Work has pretty much been the same, with spates of being overwhelmingly busy interspersed with phases of doing sweet FA. I much prefer the former, not just because I need the money due to all the events in the previous paragraphs, but also because it stops me sitting around my filthy building-site of a home, eating peanut butter and feeling anxious and slightly bereft.
My freelancing life consists of regular clients and some very cool part-timers, including a guy who seems to only get absolutely huge projects in the countryside and only requires the favourite part of my graphics ninja services: creating lovely visuals to show off his designs to his clients. My most regular client is also one of my favourites, and has built up a really busy practise since graduating from college a few years ago. She also has a lovely but slightly crazy dog called Wafer, who knows that I’m a sucker for throwing tennis balls I’ve had to stop doing that though as last time it ended with him sitting by my desk and howling miserably because I wouldn’t play and more, leaving me crippled with guilt.

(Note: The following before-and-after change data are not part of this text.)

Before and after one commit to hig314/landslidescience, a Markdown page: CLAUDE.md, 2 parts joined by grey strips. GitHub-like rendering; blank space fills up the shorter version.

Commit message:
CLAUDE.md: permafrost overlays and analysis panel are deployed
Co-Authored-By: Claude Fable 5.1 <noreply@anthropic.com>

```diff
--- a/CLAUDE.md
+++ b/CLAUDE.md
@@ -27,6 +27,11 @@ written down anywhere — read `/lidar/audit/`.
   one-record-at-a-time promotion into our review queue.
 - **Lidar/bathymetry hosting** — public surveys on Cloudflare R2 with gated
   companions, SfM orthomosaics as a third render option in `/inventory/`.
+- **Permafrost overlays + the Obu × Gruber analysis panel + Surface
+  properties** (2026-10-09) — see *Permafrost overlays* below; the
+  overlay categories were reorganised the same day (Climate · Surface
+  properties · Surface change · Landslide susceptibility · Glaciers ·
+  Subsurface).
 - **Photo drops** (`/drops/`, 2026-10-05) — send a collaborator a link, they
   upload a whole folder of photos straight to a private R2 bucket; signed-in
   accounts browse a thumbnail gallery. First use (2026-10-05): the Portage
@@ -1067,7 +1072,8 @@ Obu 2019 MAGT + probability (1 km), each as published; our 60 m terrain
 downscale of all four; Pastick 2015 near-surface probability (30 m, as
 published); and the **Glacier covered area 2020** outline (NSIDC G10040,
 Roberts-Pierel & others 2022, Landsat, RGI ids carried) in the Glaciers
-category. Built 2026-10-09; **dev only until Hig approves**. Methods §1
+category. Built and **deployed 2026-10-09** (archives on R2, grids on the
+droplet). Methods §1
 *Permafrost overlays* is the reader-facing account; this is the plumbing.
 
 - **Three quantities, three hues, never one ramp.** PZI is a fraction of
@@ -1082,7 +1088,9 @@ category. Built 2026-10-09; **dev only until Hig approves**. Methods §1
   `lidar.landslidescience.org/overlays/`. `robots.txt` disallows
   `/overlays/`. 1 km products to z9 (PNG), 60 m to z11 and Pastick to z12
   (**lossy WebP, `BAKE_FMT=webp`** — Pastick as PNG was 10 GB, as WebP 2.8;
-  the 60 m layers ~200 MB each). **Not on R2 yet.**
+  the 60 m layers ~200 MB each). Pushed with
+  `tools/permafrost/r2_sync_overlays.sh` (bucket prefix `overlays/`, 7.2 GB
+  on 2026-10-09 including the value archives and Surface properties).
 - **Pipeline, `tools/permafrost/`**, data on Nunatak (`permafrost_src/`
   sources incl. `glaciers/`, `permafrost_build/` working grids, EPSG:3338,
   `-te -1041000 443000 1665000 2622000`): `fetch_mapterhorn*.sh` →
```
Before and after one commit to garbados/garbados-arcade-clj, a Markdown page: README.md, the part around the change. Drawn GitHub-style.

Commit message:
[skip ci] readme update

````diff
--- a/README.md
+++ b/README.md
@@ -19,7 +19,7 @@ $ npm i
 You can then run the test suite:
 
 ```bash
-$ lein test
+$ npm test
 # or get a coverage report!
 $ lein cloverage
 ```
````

The biggest work change is that I am now a proper bona-fide teacher, at a proper college, with a teachers pension, and an actual pay check (my first in nearly a decade!) standing up and delivering classes on CAD and 3D modelling software. I am running a 10 week evening course on 2D CAD (Vectorworks) and also teach part of the Garden Design Diploma and the Plants and Plant Design course. I’ve also been invited to teach a course on SketchUp, so am starting to put together a syllabus for that. It’s all quite exciting, and so far the feedback has been great. I’m still at my usual college, where I tutor once a month or so, which is always a pleasure, as one of the guys who runs it is one of the best teachers I’ve seen and has been in inspiration to me in how I teach others.
I guess that’s pretty much it. I tend to keep my personal life personal, but had a slightly traumatic relationship break up, which was sad and made somewhat tricky by the fact we remain very close friends, but hey – things could be a lot worse. My family are all fine, I think, although I’m pretty sure one of my parents is losing the plot but at the moment they both point the finger at each other so it’s hard to tell which. My youngest sister has returned from lengthy travels and is also engaged to an entirely agreeable man, and my middle one remains in Wales (unfortunately!). My parents are clinging onto a modicum of health, sometimes apparently by a short length of spider’s silk, but we live in hope that one day they will heed our advice and start taking better care of themselves! In February we are off for my first family holiday in many, many years – two and a half weeks in India.
So yeah, I think that answers the question that is this post’s headline! It’s been something of a roller coaster but hopefully the mode of transport will change to be more akin to a regular train, pootling through commuterville in an entirely predictable manner. I’ll leave you with a picture of my favourite part of the flat: my sofa and arm chair (giant bean bags), my Ikea hacked light and my TV (since replaced by an actual TV – woohoo).